(1.) Kiesling, Scott F. 2004 "You've Come a Long Way, Dude: A History," American Speech 69.3: 321-327.
(2.) I had fourteen subjects, seven male, seven female, and three African American, three Asian American, and eight European American, mirroring the makeup of the community. The subjects' judgments about the uses and connotations of dude were remarkably uniform.
(3.) The OED Online describes the origins of dude as "a factitious slang term which came into vogue in New York about the beginning of 1883, in connexion with the 'aesthetic' craze of that day. Actual origin not recorded. 1. A name given in ridicule to a man affecting an exaggerated fastidiousness in dress, speech, and deportment, and very particular about what is aesthetically 'good form'; hence, extended to an exquisite, a dandy, 'a swell'. 2. A non-westerner or city-dweller who tours or stays in the west of the U.S., esp. one who spends his holidays on a ranch; a tenderfoot. 3.  More generally, any man who catches the attention in some way; a fellow or chap, a guy. Hence also approvingly, esp. (through Black English) applied to a member of one's own circle or group."
(4.) Though there was little reported variation by race in total use of dude within the community, African Americans reported favoring the referential use shown in (1) and (2) over the other uses in (3)-(5).
(5.) The asterisks mark examples that the subjects would not accept as sounding right or having the intended meaning.
[Muffy Siegel researches and teaches semantics in the English department at Temple University in Philadelphia. She receives valuable help in data collection from her two daughters and teaching, assistance from her ventriloquial bird dummy.]
|Printer friendly Cite/link Email Feedback|
|Date:||Dec 22, 2005|
|Previous Article:||On chatter.|
|Next Article:||The Caribbean dichotomy.|
|Hey, dude, did you just call me 'dude'?|

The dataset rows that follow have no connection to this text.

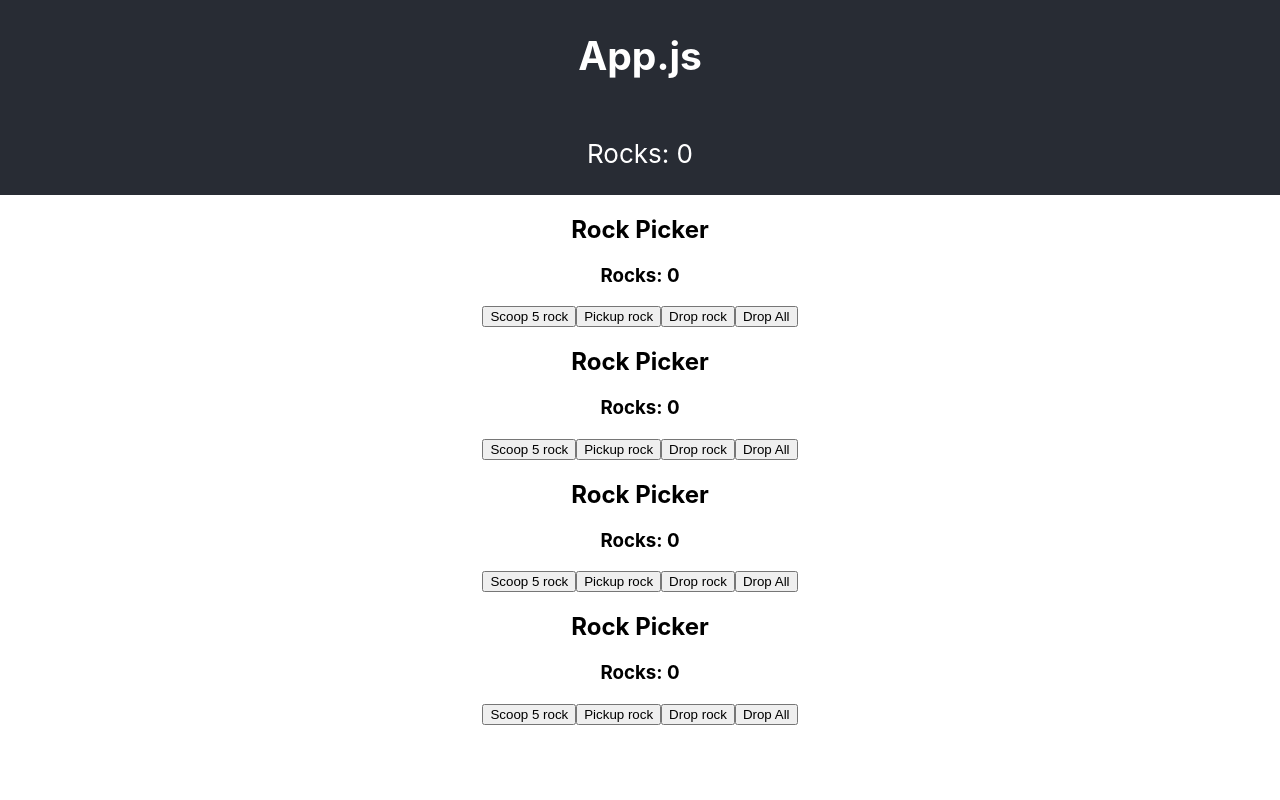
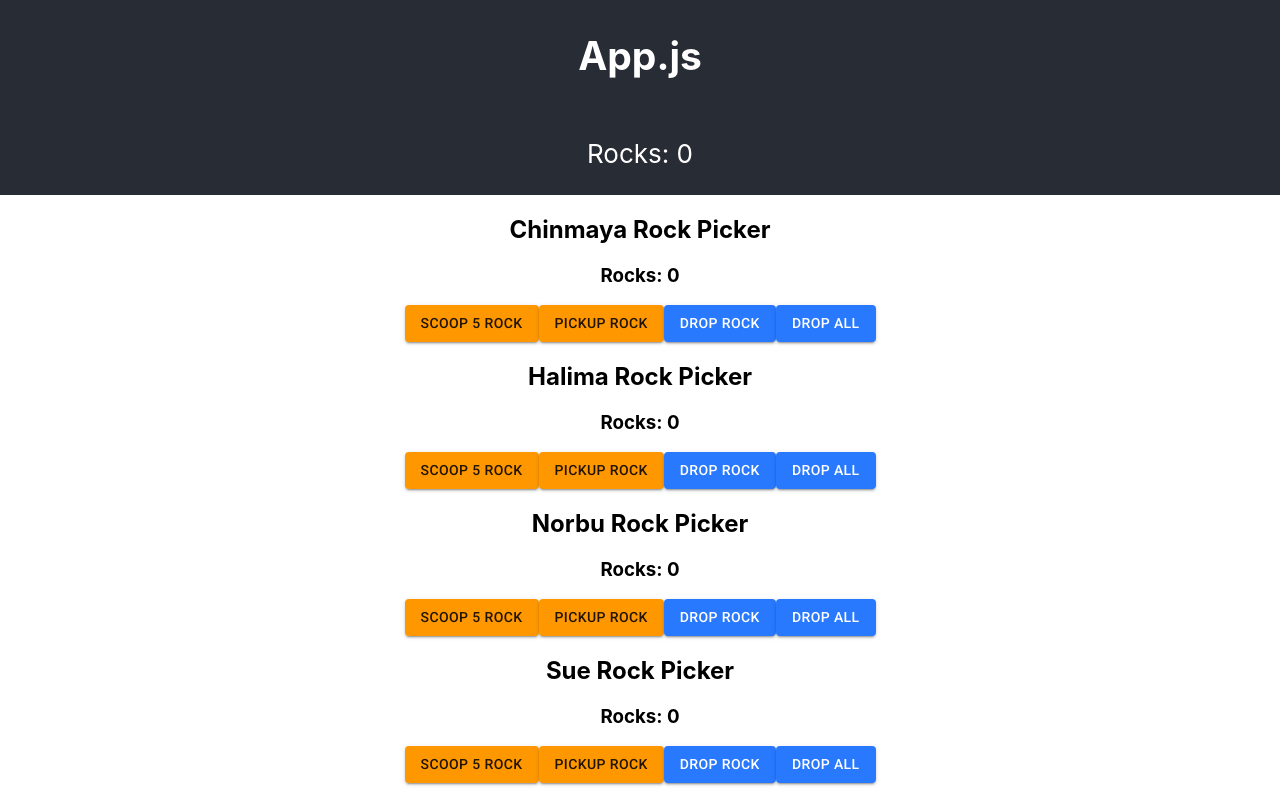
Before and after one commit to philosopher07/lamportRedux, a React (Create React App) app: page / in a window 1280 px wide. Built offline with nearby package versions, Linux system fonts and the light colour scheme.

Commit message:
material ui

```diff
--- a/package.json
+++ b/package.json
@@ -3,6 +3,7 @@
   "version": "0.1.0",
   "private": true,
   "dependencies": {
+    "@material-ui/core": "^4.9.13",
     "@testing-library/jest-dom": "^4.2.4",
     "@testing-library/react": "^9.3.2",
     "@testing-library/user-event": "^7.1.2",
@@ -10,7 +11,8 @@
     "react-dom": "^16.13.1",
     "react-redux": "^7.2.0",
     "react-scripts": "3.4.1",
-    "redux": "^4.0.5"
+    "redux": "^4.0.5",
+    "typeface-roboto": "0.0.75"
   },
   "scripts": {
     "start": "react-scripts start",
--- a/src/Components/App/App.js
+++ b/src/Components/App/App.js
@@ -18,10 +18,10 @@ class App extends React.Component{
           <p>Rocks: { this.props.reduxState }</p>
         </header>
 
-        <RockPicker dispatch ={this.props.dispatch} />
-        <RockPicker dispatch ={this.props.dispatch} />
-        <RockPicker dispatch ={this.props.dispatch} />
-        <RockPicker dispatch ={this.props.dispatch} />
+        <h2>Chinmaya Rock Picker</h2><RockPicker dispatch ={this.props.dispatch} />
+        <h2>Halima Rock Picker</h2><RockPicker dispatch ={this.props.dispatch} />
+        <h2>Norbu Rock Picker</h2><RockPicker dispatch ={this.props.dispatch} />
+        <h2>Sue Rock Picker</h2><RockPicker dispatch ={this.props.dispatch} />
 
       </div>
     ); // end return
--- a/src/Components/RockPicker/RockPicker.js
+++ b/src/Components/RockPicker/RockPicker.js
@@ -1,4 +1,17 @@
 import React from 'react';
+import Button from '@material-ui/core/Button';
+// import MuiThemeProvider from '@material-ui/core/styles/MuiThemeProvider';
+import { ThemeProvider as MuiThemeProvider } from '@material-ui/core/styles';
+import { createMuiTheme } from '@material-ui/core/styles';
+import { orange, blue } from '@material-ui/core/colors';
+import 'typeface-roboto';
+
+const ourTheme = createMuiTheme({
+    palette: {
+        primary: orange,
+        secondary: blue
+    }
+}) // end ourTheme
 
 class RockPicker extends React.Component {
     state = {
@@ -33,12 +46,16 @@ class RockPicker extends React.Component {
     render() {
         return (
             <div>
-                    <h2>Rock Picker</h2>
+                {/* <h2>Rock Picker</h2> */}
                 <h3>Rocks: {this.state.rocks}</h3>
-                    <button onClick={(event) => this.clickHandler(event, 'scoop')}>Scoop 5 rock</button>
-                    <button onClick={(event) => this.clickHandler(event, 'pickup')}>Pickup rock</button>
-                    <button onClick={(event) => this.clickHandler(event, 'drop')}>Drop rock</button>
-                    <button onClick={(event) => this.clickHandler(event, 'dropAll')}>Drop All</button>
+                <MuiThemeProvider theme={ourTheme}>
+                    <Button color="primary" variant="contained" onClick={(event) => this.clickHandler(event, 'scoop')}>Scoop 5 rock</Button>
+                    <Button color="primary" variant="contained" onClick={(event) => this.clickHandler(event, 'pickup')}>Pickup rock</Button>
+                    <Button color="secondary" variant="contained" onClick={(event) => this.clickHandler(event, 'drop')}>Drop rock</Button>
+                    <Button color="secondary" variant="contained" onClick={(event) => this.clickHandler(event, 'dropAll')}>Drop All</Button>
+                </MuiThemeProvider>
+
+
 
 
             </div>
```
Also changed, not shown: 1 other file (tests, documents, lock files or other folders). Lines whose indentation alone changed are shown as unchanged.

|My old skate videos reviewed.|
|Excuses for still not having a mini-ramp in my backyard.|
|How to not go pro.|
|If life gives you lemons, your only option isn't lemonade.|